What is expected: In this material, which lines include the string "following"? Show them.

Material for this task:
══════
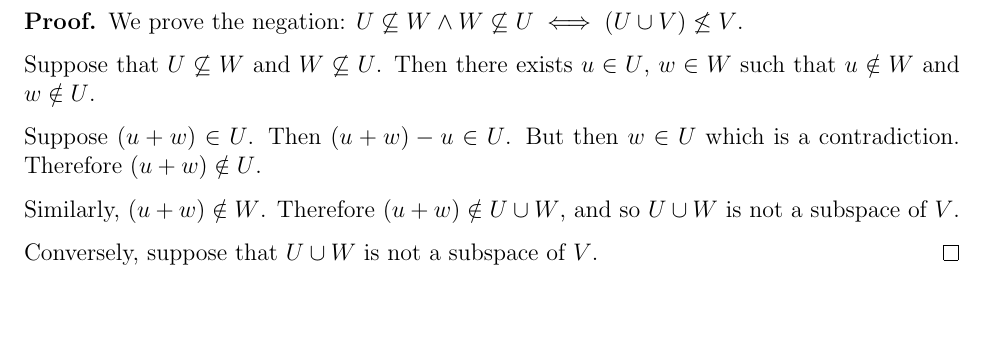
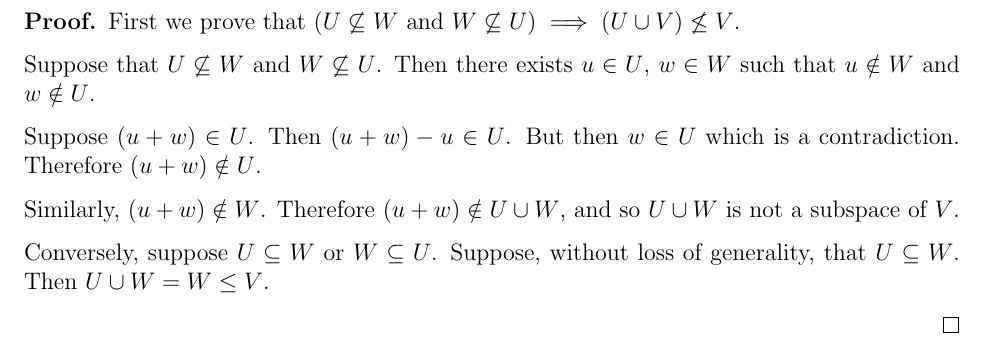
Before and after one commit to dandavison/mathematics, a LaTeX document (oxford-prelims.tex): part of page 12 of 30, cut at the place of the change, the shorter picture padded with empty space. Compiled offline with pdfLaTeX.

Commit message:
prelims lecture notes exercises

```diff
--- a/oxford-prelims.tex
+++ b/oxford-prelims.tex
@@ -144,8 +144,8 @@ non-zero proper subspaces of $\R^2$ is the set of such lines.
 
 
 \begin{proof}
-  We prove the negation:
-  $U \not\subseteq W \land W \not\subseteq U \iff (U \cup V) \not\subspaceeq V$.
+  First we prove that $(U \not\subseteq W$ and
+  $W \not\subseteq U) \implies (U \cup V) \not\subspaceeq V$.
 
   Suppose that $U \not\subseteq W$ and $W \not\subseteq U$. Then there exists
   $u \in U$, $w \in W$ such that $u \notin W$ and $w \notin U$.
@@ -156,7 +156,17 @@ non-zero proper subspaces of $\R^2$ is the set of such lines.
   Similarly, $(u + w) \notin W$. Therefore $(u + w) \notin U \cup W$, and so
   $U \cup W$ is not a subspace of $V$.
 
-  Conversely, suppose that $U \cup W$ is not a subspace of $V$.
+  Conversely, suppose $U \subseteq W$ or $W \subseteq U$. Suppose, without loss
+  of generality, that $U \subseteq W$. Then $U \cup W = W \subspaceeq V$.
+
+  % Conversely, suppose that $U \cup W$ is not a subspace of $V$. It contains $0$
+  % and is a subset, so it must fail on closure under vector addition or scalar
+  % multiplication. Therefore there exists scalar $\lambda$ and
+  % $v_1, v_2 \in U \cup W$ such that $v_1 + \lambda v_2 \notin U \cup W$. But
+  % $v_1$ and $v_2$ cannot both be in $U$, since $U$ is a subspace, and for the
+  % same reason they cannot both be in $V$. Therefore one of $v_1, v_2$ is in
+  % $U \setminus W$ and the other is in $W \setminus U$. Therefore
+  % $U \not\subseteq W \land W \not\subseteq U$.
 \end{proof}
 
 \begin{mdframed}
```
══════
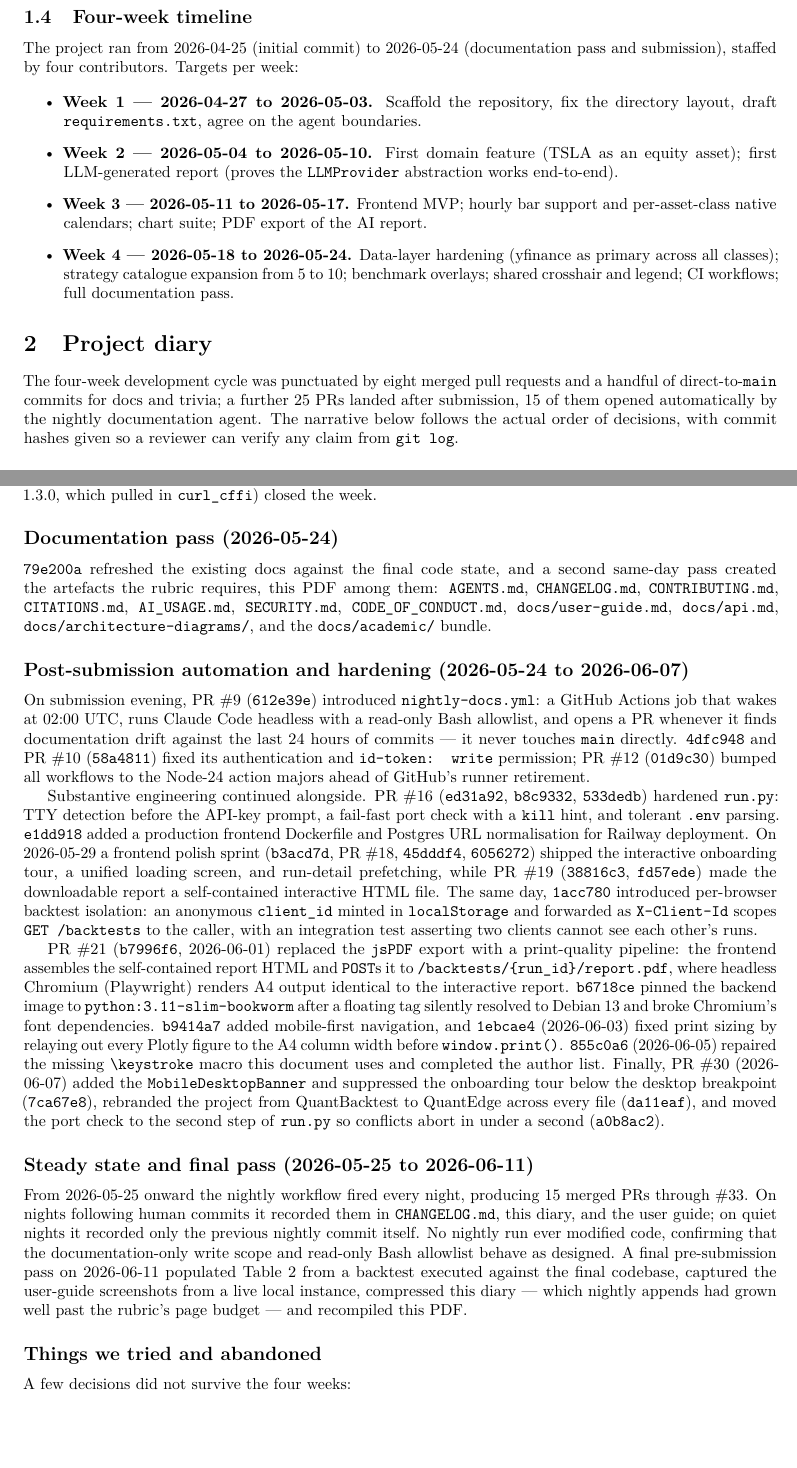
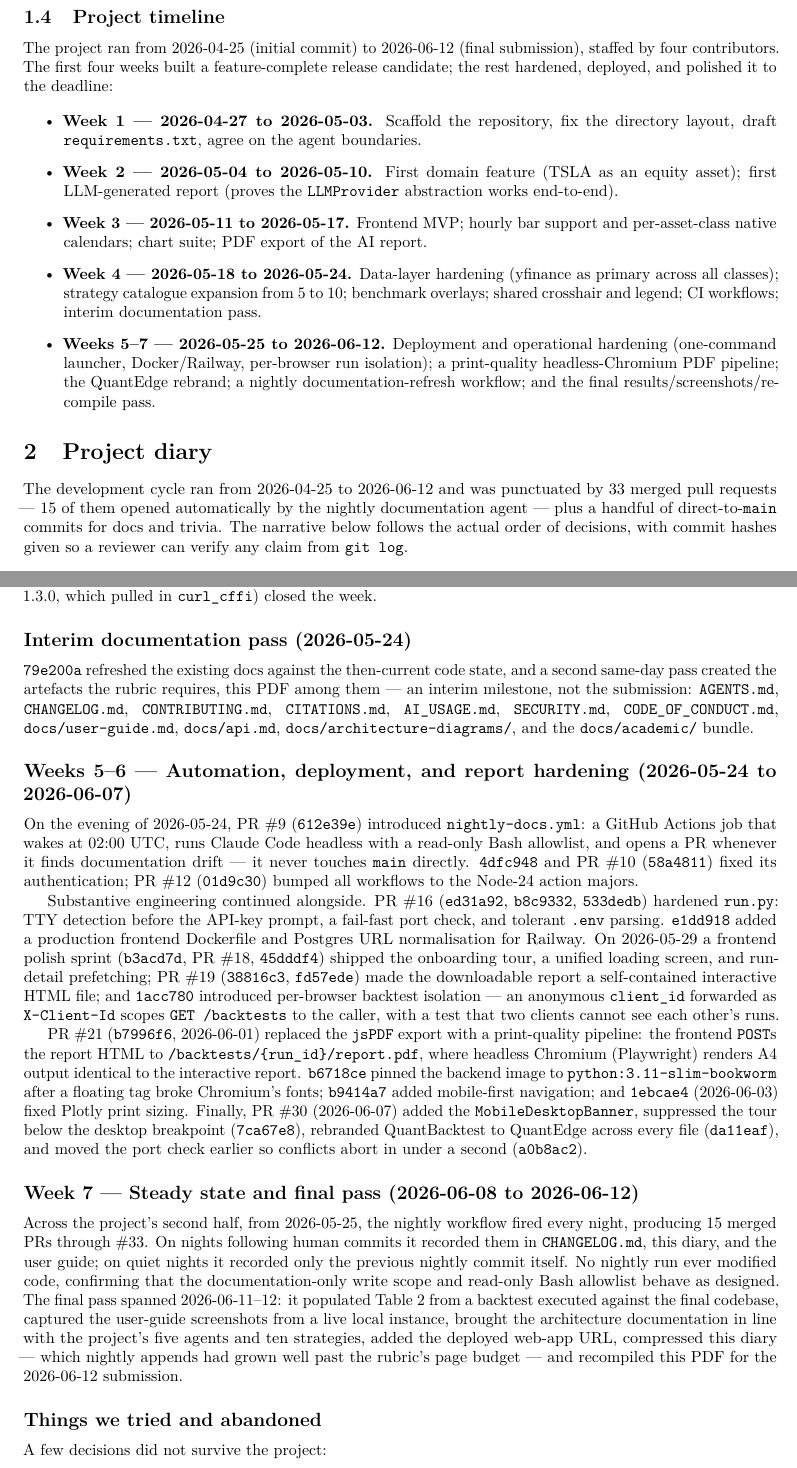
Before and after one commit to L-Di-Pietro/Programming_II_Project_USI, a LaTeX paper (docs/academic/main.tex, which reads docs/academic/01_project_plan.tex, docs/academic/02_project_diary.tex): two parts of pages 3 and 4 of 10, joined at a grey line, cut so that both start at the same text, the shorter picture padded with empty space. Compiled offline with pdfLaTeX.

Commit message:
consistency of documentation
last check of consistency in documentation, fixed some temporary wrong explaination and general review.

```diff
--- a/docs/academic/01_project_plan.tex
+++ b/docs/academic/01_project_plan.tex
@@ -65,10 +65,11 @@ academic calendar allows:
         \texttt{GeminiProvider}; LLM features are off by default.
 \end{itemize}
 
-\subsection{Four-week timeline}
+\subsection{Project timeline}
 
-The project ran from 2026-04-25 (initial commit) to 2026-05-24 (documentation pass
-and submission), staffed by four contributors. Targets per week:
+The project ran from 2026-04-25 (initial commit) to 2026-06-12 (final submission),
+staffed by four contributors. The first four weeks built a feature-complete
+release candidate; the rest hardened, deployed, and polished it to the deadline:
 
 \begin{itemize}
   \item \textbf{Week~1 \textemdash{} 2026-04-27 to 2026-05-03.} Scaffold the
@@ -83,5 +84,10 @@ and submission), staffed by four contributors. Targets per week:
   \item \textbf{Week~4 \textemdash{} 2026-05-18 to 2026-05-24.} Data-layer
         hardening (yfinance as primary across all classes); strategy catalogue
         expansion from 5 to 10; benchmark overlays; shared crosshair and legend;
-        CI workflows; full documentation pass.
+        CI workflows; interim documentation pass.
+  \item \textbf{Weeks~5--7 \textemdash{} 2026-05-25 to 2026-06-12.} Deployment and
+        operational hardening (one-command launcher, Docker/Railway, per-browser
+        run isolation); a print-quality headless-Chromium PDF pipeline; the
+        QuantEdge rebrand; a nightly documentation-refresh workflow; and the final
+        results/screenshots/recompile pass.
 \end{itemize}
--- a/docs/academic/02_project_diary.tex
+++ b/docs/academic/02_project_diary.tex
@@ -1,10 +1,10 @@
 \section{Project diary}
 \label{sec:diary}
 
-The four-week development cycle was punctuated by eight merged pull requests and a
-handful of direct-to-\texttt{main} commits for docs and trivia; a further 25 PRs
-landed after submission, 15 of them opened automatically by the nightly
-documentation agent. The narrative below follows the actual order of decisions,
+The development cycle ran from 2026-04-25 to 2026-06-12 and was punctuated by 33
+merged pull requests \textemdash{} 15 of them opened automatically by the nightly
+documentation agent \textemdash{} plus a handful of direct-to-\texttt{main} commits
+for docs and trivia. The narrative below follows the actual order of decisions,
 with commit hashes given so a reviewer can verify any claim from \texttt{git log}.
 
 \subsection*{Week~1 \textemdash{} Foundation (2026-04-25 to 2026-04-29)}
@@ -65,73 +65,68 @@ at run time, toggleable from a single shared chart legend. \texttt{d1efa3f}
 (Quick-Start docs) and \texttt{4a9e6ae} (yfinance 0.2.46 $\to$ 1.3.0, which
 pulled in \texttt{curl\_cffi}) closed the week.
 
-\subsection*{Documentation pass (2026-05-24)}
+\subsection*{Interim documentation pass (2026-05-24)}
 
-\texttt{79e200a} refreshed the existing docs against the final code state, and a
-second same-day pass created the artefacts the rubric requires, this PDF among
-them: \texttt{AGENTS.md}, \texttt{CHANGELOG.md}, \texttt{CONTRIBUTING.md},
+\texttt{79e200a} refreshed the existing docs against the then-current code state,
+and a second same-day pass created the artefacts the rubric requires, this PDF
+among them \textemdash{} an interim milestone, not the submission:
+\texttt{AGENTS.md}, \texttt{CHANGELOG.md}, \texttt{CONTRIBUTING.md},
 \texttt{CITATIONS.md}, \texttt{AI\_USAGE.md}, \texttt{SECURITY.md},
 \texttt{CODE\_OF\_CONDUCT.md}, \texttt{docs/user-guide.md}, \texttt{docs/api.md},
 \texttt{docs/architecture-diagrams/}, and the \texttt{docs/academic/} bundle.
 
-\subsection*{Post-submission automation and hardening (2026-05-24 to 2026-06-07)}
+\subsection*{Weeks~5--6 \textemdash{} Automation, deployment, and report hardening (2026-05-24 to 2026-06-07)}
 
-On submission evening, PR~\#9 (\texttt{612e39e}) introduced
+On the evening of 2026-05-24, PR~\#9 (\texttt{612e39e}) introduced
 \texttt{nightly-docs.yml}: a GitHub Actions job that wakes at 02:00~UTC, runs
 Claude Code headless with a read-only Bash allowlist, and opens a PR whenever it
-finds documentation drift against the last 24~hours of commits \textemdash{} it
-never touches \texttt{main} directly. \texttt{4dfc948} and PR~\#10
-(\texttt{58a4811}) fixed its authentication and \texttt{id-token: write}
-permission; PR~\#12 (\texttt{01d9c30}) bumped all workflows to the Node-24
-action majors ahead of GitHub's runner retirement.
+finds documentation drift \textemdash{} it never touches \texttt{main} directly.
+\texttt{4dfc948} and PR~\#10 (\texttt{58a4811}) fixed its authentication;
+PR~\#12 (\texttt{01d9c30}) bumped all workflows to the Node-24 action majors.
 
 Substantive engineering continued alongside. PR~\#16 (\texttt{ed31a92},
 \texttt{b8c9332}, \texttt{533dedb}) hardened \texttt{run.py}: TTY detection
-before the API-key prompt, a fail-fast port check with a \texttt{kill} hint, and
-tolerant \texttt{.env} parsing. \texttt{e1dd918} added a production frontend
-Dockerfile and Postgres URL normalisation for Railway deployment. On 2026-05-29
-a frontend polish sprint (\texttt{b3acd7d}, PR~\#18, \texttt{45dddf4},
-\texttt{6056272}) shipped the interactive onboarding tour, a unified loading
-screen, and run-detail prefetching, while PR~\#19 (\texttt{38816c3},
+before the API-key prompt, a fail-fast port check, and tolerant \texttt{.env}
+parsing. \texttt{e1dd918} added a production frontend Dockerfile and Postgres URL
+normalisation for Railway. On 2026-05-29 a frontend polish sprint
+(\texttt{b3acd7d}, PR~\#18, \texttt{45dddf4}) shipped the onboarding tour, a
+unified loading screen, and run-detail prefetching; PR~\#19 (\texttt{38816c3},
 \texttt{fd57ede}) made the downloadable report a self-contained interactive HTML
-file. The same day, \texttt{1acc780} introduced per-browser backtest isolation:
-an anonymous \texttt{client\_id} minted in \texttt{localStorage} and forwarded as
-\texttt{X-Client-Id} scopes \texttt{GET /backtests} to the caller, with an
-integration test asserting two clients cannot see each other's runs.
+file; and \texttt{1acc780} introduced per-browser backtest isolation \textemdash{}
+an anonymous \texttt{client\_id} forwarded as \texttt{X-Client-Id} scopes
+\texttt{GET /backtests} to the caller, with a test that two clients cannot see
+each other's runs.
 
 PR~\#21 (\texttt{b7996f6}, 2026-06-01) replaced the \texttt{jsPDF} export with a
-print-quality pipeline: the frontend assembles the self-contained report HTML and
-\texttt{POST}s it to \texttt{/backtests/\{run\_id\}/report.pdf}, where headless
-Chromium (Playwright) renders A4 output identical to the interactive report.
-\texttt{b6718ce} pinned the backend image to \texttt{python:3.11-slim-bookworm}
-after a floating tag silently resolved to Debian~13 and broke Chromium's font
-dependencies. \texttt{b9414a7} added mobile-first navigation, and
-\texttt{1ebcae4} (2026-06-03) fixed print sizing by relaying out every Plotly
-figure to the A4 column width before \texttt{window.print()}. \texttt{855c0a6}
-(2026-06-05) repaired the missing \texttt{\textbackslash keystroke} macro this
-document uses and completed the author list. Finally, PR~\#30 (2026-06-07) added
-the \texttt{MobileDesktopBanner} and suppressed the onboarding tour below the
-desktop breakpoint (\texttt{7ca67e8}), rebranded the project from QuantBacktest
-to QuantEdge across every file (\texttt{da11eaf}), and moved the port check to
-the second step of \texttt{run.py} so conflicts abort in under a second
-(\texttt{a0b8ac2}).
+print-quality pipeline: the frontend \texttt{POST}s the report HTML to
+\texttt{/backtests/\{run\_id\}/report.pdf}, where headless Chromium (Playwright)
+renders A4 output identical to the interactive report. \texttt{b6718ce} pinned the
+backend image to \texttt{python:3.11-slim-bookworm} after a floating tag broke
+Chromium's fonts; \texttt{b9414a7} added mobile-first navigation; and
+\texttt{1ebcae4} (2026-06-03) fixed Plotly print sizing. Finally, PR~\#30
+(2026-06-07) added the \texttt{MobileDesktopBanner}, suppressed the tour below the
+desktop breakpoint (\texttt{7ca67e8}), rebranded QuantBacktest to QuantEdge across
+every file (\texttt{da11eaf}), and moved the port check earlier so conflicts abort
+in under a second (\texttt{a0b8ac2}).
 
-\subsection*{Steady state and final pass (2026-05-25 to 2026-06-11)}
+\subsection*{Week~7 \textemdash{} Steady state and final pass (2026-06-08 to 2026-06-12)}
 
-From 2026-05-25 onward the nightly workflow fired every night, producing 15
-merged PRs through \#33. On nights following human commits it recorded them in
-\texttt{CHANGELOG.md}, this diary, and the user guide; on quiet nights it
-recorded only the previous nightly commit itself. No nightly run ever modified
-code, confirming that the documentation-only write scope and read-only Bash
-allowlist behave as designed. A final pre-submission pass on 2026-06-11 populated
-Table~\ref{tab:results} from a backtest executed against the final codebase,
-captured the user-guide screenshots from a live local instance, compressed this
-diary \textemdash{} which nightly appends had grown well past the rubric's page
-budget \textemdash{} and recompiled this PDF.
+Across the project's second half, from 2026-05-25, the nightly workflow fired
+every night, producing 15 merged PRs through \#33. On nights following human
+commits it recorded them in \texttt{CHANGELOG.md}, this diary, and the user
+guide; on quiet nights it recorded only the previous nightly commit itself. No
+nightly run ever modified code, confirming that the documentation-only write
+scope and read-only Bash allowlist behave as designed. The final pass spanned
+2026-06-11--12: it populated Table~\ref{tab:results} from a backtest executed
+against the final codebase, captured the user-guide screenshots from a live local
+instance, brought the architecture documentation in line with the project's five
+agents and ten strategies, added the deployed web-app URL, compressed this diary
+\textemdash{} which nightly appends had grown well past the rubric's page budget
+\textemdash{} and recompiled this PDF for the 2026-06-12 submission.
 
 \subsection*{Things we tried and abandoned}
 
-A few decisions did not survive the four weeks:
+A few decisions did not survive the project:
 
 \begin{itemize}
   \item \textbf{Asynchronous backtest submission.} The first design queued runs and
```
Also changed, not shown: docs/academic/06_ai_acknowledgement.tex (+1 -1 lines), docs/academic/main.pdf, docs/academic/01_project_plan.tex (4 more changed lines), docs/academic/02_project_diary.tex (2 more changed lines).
══════
Exercise output:
-merged PRs through \#33. On nights following human commits it recorded them in
+every night, producing 15 merged PRs through \#33. On nights following human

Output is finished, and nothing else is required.